More than any other artist, Rembrandt consistently represented his own likeness throughout his artistic career. Around eighty painted, drawn or etched self-portraits are known, ranging in style from quick sketches to highly composed likenesses. The late self-portraits in particular are incredibly thoughtful and honest, and attest to Rembrandt’s ability to convey old age in a highly sympathetic light. Rembrandt’s Self-Portrait at the Age of 63, painted in the final year of his life, reveals that he never lost the urge to experiment, even with compositions as familiar as his own likeness. In the portrait of the artist’s son Titus (about 1656) we can find a familiar representation of the sadness of the young boy with his downcast eyes and pensive expression.
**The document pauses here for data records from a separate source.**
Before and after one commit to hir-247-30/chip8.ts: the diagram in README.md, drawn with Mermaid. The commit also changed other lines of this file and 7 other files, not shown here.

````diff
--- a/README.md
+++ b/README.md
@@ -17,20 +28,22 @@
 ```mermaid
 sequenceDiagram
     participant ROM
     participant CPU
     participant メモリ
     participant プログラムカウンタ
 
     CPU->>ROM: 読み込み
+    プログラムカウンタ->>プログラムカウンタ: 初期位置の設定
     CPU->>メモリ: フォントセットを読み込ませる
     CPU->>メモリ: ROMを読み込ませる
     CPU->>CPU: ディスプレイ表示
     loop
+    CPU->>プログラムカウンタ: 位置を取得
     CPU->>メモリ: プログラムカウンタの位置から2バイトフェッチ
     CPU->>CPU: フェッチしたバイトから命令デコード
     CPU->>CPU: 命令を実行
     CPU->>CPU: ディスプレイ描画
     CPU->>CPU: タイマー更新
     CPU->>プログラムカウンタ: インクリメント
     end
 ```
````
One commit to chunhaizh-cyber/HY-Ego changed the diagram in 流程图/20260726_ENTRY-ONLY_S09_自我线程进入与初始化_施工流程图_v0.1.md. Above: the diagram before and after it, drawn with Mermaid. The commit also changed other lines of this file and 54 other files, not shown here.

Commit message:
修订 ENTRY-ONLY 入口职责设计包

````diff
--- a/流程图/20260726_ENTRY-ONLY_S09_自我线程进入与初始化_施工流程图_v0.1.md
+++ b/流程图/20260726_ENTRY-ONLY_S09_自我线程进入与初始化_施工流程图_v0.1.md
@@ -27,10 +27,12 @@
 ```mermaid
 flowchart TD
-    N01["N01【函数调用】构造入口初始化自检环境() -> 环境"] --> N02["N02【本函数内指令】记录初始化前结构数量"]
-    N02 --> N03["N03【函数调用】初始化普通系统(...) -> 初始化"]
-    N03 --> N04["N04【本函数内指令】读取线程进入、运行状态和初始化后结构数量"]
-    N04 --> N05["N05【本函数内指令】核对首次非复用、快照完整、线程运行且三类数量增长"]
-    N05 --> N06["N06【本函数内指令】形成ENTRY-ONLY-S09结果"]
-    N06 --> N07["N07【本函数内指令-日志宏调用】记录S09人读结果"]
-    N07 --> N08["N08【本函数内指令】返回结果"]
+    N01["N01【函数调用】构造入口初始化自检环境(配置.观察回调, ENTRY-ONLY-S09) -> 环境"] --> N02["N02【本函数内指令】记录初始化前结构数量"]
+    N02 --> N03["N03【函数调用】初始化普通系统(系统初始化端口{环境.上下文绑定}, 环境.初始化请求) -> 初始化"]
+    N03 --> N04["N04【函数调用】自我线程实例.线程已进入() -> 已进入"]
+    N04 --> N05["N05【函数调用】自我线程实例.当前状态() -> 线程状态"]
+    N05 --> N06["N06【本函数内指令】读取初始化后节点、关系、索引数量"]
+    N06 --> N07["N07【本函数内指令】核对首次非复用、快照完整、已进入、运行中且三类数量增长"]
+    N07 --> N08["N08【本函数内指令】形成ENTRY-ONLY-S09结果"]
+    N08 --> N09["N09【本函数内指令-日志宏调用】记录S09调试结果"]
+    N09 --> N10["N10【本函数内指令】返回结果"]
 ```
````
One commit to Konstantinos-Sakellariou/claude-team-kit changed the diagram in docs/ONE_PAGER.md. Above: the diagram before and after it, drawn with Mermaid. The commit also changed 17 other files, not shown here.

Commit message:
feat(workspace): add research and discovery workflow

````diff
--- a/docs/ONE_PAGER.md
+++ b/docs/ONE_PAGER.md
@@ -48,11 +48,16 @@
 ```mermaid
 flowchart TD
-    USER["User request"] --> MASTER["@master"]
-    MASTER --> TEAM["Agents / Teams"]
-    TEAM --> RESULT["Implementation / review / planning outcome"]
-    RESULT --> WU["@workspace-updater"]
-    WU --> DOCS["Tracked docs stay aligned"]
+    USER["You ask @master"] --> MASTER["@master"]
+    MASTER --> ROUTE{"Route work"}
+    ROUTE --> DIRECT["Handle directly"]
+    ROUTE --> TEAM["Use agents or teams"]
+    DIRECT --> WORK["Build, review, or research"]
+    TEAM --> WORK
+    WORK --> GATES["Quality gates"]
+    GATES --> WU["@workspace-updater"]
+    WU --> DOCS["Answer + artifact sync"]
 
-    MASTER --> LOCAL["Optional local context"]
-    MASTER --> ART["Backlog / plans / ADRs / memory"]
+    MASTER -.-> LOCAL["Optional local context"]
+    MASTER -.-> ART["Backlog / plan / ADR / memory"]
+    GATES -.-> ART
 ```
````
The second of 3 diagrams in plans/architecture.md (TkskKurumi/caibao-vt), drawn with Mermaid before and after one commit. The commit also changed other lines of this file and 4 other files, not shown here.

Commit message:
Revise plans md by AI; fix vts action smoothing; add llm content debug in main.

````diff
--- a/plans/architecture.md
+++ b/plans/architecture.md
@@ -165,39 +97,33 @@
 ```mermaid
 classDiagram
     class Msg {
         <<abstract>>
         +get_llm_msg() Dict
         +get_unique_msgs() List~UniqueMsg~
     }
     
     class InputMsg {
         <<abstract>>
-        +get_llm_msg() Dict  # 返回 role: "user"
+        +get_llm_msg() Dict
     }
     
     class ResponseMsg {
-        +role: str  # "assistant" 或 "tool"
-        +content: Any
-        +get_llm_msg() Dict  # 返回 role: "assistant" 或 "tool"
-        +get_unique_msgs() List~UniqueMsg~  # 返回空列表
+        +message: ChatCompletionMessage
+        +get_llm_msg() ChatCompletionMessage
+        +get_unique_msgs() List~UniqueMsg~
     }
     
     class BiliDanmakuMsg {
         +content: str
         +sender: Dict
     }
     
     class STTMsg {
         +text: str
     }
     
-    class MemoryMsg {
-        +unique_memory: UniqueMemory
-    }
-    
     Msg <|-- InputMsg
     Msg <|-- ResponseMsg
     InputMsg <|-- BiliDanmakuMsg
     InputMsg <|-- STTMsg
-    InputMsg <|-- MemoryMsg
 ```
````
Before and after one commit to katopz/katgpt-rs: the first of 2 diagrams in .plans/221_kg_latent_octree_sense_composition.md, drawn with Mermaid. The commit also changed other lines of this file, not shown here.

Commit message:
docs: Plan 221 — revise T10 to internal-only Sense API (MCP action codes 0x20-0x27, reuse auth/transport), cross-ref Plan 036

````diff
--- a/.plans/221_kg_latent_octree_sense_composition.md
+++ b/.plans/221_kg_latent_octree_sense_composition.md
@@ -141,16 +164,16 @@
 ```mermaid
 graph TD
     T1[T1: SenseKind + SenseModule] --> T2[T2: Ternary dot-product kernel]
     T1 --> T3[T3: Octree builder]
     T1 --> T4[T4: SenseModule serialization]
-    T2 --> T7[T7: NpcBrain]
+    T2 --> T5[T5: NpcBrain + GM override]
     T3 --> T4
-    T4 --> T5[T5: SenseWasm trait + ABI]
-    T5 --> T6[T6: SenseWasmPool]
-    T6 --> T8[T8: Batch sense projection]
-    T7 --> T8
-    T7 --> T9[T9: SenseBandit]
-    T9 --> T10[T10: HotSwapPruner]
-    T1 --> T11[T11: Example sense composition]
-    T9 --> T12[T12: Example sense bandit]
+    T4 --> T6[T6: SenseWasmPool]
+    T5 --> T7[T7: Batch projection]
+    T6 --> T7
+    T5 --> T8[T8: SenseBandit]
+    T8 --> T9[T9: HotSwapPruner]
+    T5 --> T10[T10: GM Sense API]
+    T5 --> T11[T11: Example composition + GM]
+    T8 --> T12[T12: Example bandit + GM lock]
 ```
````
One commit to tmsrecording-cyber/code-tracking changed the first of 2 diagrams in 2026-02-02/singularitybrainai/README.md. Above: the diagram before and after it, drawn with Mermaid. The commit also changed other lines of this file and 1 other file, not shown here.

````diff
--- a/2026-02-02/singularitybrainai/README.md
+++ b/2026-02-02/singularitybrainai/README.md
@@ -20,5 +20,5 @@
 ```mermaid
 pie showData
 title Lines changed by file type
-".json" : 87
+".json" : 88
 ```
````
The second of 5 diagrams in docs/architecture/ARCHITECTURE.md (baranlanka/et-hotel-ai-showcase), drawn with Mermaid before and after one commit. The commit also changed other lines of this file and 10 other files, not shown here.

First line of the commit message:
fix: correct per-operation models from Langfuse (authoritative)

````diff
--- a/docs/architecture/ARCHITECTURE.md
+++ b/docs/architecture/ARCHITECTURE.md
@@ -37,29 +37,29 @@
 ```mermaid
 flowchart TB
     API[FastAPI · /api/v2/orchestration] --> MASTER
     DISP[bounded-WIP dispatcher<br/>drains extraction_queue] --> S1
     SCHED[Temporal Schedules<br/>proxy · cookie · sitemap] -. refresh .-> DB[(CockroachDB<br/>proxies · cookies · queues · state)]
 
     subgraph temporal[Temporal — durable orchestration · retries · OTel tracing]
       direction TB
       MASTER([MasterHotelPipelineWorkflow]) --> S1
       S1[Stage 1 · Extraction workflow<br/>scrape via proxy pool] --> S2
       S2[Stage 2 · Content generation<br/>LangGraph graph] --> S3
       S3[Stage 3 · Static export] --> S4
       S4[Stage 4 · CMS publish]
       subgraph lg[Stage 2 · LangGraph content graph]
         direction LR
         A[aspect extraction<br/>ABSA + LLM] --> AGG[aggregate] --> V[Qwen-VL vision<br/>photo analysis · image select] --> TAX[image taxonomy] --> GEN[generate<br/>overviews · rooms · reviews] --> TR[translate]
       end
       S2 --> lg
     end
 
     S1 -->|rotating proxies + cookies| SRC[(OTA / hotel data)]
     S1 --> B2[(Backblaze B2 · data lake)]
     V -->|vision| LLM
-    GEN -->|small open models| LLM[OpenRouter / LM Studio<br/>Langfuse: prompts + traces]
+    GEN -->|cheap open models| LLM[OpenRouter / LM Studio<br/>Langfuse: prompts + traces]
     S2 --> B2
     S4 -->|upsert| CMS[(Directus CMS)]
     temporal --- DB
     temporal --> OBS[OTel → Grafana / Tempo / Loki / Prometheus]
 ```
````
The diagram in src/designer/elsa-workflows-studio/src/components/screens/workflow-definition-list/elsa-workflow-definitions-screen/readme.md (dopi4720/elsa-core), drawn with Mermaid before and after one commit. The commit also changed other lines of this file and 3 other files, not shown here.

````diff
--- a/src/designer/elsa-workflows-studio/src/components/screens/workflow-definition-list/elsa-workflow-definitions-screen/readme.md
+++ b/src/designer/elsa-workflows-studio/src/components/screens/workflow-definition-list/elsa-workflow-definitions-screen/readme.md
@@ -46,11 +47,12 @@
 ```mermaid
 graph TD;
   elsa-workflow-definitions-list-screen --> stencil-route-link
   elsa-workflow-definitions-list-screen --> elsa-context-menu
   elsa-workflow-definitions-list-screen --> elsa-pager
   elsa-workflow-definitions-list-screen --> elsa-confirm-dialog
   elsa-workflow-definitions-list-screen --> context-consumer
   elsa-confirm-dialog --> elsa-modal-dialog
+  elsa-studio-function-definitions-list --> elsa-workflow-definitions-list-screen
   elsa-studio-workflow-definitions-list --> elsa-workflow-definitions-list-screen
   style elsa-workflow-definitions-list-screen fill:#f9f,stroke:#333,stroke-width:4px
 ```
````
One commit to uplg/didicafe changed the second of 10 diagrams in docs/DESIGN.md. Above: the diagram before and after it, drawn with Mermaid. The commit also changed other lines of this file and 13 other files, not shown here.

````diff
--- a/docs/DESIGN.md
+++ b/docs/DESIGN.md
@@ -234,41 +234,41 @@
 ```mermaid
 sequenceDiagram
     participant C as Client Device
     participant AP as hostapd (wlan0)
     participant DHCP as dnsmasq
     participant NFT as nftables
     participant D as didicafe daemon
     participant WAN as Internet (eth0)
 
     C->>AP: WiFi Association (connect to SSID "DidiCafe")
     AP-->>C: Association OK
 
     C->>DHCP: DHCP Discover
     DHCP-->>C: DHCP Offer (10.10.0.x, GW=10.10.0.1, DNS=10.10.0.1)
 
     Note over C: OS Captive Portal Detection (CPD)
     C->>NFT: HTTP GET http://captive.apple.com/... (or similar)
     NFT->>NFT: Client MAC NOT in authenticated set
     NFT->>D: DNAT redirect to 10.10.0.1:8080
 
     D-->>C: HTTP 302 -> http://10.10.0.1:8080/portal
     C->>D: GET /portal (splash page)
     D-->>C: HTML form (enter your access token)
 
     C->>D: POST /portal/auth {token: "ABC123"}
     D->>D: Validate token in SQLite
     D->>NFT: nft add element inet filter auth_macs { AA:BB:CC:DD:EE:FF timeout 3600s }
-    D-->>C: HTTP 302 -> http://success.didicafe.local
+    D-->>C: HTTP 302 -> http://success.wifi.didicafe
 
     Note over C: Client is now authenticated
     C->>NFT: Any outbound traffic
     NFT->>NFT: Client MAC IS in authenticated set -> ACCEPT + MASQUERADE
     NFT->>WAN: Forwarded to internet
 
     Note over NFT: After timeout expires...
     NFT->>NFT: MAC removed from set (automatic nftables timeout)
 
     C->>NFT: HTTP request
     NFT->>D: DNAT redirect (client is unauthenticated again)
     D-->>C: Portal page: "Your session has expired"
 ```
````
His last self- portrait was painted at the age of 63. There is a kind of detachment that we find in this painting. He was a keen observer, even of himself, and we can see his unsparing honesty which includes even the loose flesh hanging under his chin, the pouches under his eyes, all accurately conveyed. Rembrandt was a master at portraying light and shade in his paintings. Through this he conveyed even themes of spiritual and intellectual enlightenment. For example, in the painting of the Adoration of the Shepherds, Mary and baby Jesus are seen resting in a stable at night. A man carrying a lantern leads a group of shepherds towards the holy family. Here Rembrandt added a surface tone to capture the subtle nuances of light. In his painting Christ at Emmaus, the image portrays heavenly light emanating from Christ’s halo.
Another painting worth mentioning is called The Suicide of Lucretia, 1666, which is one of the greatest paintings of Rembrandt’s final years. This sorrowful picture illustrates the poignant death of Lucretia which led to a revolt that overthrew the monarchy and established the Republic of Rome. It illustrates Rembrandt’s masterful use of chiaroscuro—enhancing the three-dimensional quality of Lucretia’s face and body. In addition, Rembrandt goes to great lengths to express Lucretia’s inner mental feelings of virtue, family honour and duty—through her eyes and facial expression. He was the first artist to manipulate paint on the canvas with a palette knife.
In his later years, Rembrandt tried to find a way to represent a figure immersed in thought or contemplation. Contemplation and introspection were his main theme at this time. One of his greatest gifts was that he could turn anything ordinary into an object of art.